Dear Editor, the French Embassy in Ghana has started a french learning programme on one of our country’s television stations, GHOne, that is very educative and so I encourage children to watch it.
Dubbed, Touch of France Show, it involves the teaching of the French language and also learning about the country, France.
The host, who is the Ambassador, makes the teaching of the language so practical, often using common expressions used in everyday conversations as examples and then tell how they are said in french.
She makes the show so practical by using objects and inviting personalities to share their experience about France and how one could strike a conversation in French relating to the work they do.
In one of the editions I watched for instance, an official of the Embassy of France in Ghana was invited to educate viewers on the steps to take when one wants to visit France and it was very educative.

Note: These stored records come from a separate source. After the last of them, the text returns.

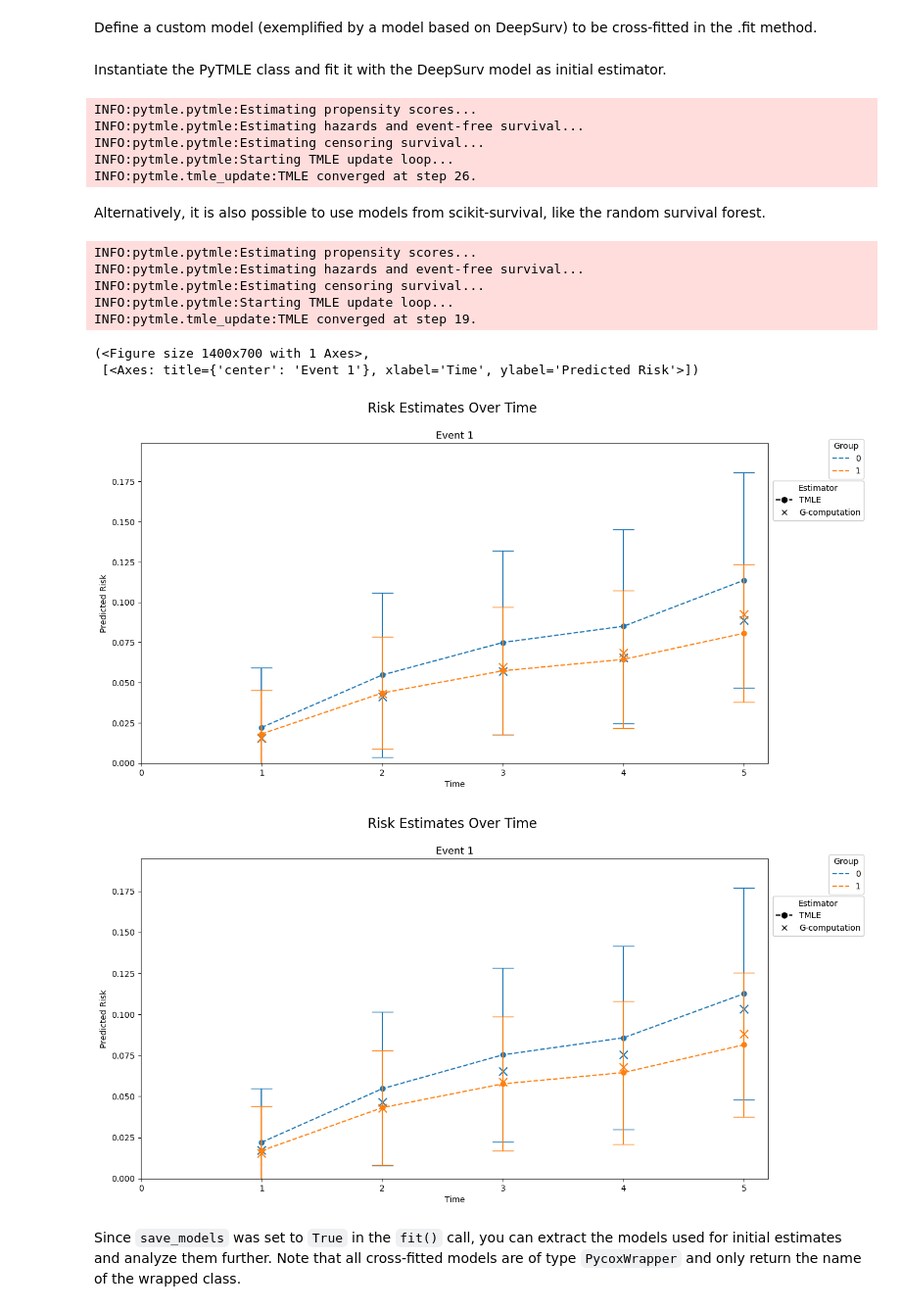
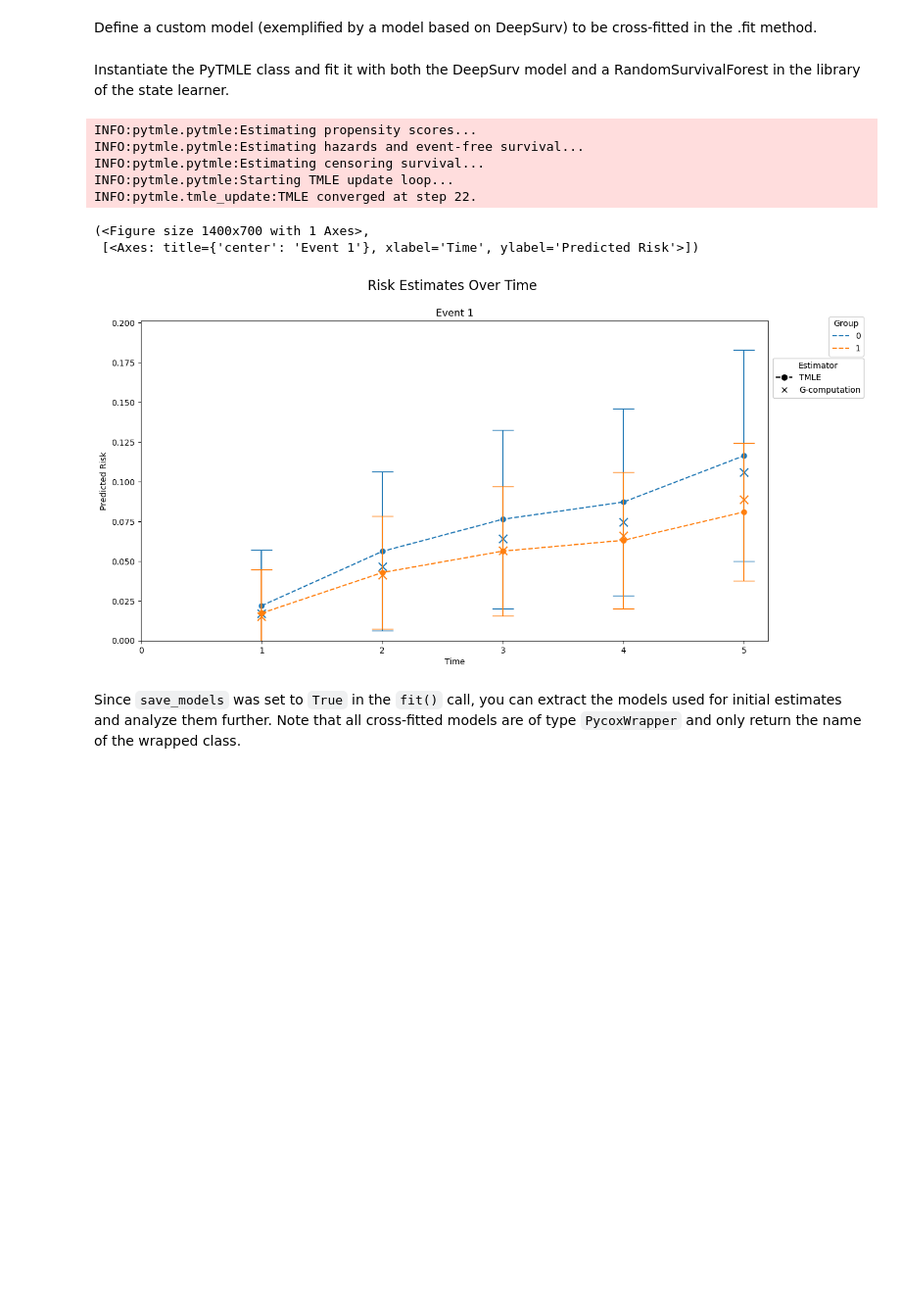
Before and after one commit to SCAI-BIO/pytmle, a Jupyter notebook: notebooks/02_tutorial_custom_model.ipynb, the cells around one changed output. Shown at 98% size. Cells and saved outputs as stored; diff of their text form; code cells hidden in the pictures; blank space fills up the shorter version.

```diff
--- a/notebooks/02_tutorial_custom_model.ipynb
+++ b/notebooks/02_tutorial_custom_model.ipynb
@@ -31,9 +31,11 @@ net = tt.practical.MLPVanilla(in_features, num_nodes, out_features, batch_norm,
 
 model = CoxPH(net, tt.optim.Adam)
 # %% [markdown]
-Instantiate the PyTMLE class and fit it with the DeepSurv model as initial estimator.
+Instantiate the PyTMLE class and fit it with both the DeepSurv model and a RandomSurvivalForest in the library of the state learner.
 # %%
-tmle_deepsurv = PyTMLE(df,
+from sksurv.ensemble import RandomSurvivalForest
+
+tmle = PyTMLE(df,
               col_event_times="event_time",
               col_event_indicator="event_indicator",
               col_group="group",
@@ -41,48 +43,22 @@ tmle_deepsurv = PyTMLE(df,
               g_comp=True,
               verbose=False,)
 
-tmle_deepsurv.fit(cv_folds=5,
+tmle.fit(cv_folds=5,
          max_updates=100,
          save_models=True,
-         models=[model],
+         models=[model, RandomSurvivalForest()],
          labtrans=None)
 # %% [output]
 INFO:pytmle.pytmle:Estimating propensity scores...
 INFO:pytmle.pytmle:Estimating hazards and event-free survival...
 INFO:pytmle.pytmle:Estimating censoring survival...
 INFO:pytmle.pytmle:Starting TMLE update loop...
-INFO:pytmle.tmle_update:TMLE converged at step 26.
+INFO:pytmle.tmle_update:TMLE converged at step 22.
-# %% [markdown]
-Alternatively, it is also possible to use models from scikit-survival, like the random survival forest.
-# %%
-from sksurv.ensemble import RandomSurvivalForest
-
-tmle_rsf = PyTMLE(df,
-              col_event_times="event_time",
-              col_event_indicator="event_indicator",
-              col_group="group",
-              target_times=target_times,
-              g_comp=True,
-              verbose=False,)
-
-tmle_rsf.fit(cv_folds=5,
-         max_updates=100,
-         save_models=True,
-         models=[RandomSurvivalForest()],
-         labtrans=None)
-# %% [output]
-INFO:pytmle.pytmle:Estimating propensity scores...
-INFO:pytmle.pytmle:Estimating hazards and event-free survival...
-INFO:pytmle.pytmle:Estimating censoring survival...
-INFO:pytmle.pytmle:Starting TMLE update loop...
-INFO:pytmle.tmle_update:TMLE converged at step 19.
 # %%
-tmle_deepsurv.plot(g_comp=True, use_bootstrap=False)
-tmle_rsf.plot(g_comp=True, use_bootstrap=False)
+tmle.plot(g_comp=True, use_bootstrap=False)
 # %% [output]
 (<Figure size 1400x700 with 1 Axes>,
  [<Axes: title={'center': 'Event 1'}, xlabel='Time', ylabel='Predicted Risk'>])
-[figure, old version]
+[figure, new version]
-[figure, removed]
 # %% [markdown]
 Since `save_models` was set to `True` in the `fit()` call, you can extract the models used for initial estimates and analyze them further. Note that all cross-fitted models are of type `PycoxWrapper` and only return the name of the wrapped class.
```
Also changed, not shown: parts of 2 cells of this notebook, 8 other files.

This programme is very good because it helps one to learn French the easiest way and be able to use it in conversations with others.
We are being encouraged to learn a second international language, particularly French, because most of our neighbouring countries are French speaking.
Even though French is taught in schools, most of us find it difficult to speak it and I believe this is what the programme is trying to promote.
I hope the embassies of countries that use international languages will take a cue from the French Embassy in Ghana.
Nicholas Kwabena Boateng Baiden,
Ss Peter and Paul Catholic School,
We need constant water supply in communities
GWCL should ensure regular supply of water to all parts of the country.
Dear Editor, I wish to appeal to the Ghana Water Company Limited (GWCL) to ensure regular supply of water to all parts of the country, especially in this era of COVID-19.
The frequent disruptions in water supply do not help Ghanaians. The lack of water in our households is a big problem and usually it is children who have to go round to look for water for daily use.
This affects our academic work in school because when our taps are not flowing and we go in search of water, we waste a lot of time and we end up going to school late.
By the time we get to our various schools, classes would have started already, and we have to rely on our mates to assist us, particularly if the topic treated is new.
If there is no water in the house, we feel reluctant to wash our hands as often as needed because we will be wasting water when we do so; moreover, our parents will complain.
As for where I live, the water flows for only three days in a week. Some of my mates also complain about the same problem.
Their situation is even worse than mine because their taps flow once or twice in a month. We are supposed to store water but our parents do not have the money to buy big containers to store water.
We are, therefore, compelled to fetch water anytime the taps do not flow.
I plead with the GWCL to ensure the constant flow of water to all communities in Ghana since water is life and without it, we get exposed to all kinds of diseases.
Accra College of Education School,